Quality of Structural Timber - End-User Requirements and Performance Control
The performance and quality of structural timber products cannot solely be defined by mechanical properties. It is the totality of features of a product that determines its ability to satisfy the customer. This thesis covers three aspects within the context of structural timber quality:
Quality requirements for structural timber products.
Performance specifications have been established for a number of structural timber products based on analysis of end-user requirements. The work has been focused on the demands related to constructability (ease of construction).
Performance control of short-term stiffness using dynamic modal tests.
Dynamic modal tests have been carried out and evaluated for prediction of short- term (static) modulus of elasticity of deep and short timber beams.
Influence of raw material parameters on geometrical performance (warp).
The spatial variation within trees with respect to propensity to warp has been studied for fast-grown Norway spruce. The aim has been to form the basis for optimization of log conversion with respect to geometrical performance.
Requirements in terms of geometrical and mechanical properties differ substantially between end-uses of structural timber. Therefore, a product-oriented classification system is needed both for the optimal utilization of timber and to assure future supply of suitable timber products for the building industry. The current grading rules for timber do not comply with the end user's requirements regarding warp. Furthermore, the two general timber grading systems of today do not utilize the great potential that lies in the variability of the raw material in relation to the various end-uses. The geometrical performance of sawn timber products, especially with respect to twist, must be improved if timber is to keep its traditional position as a building material.
It has been shown that it is possible to accurately predict the static bending stiffness of structural timber beams with a length to depth ratio as low as 5 using dynamic modal tests and Timoshenko beam theory. The applicability of Euler beam theory, however, should be questioned for length to depth ratios lower than 18 for free-free bending vibrations, since the static bending stiffness will be underestimated by more than 5%.
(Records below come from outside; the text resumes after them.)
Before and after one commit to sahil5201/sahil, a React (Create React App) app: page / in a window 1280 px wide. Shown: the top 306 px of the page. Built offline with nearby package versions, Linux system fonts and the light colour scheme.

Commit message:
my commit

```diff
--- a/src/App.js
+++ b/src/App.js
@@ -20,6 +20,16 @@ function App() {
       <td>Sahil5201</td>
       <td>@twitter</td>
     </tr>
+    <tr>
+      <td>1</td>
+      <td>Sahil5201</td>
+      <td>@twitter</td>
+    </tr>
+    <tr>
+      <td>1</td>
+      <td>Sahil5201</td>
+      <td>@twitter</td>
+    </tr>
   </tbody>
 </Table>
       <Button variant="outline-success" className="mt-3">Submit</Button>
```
Twist and crook of Norway spruce timber were found to be larger for pith-associated wood. Twist decreased much more rapidly with the distance from pith compared with crook. Crook was larger in the butt log than in the top log while twist and bow appeared not to vary longitudinally. Heartwood formation in the juvenile core of the butt log did not diminish warp propensity. Twist was highly correlated to the distance between pith and centroid of the stud cross section. The ratio of grain angle to pith distance was the best parameter for twist prediction. Presence of compression wood increased bow and crook significantly.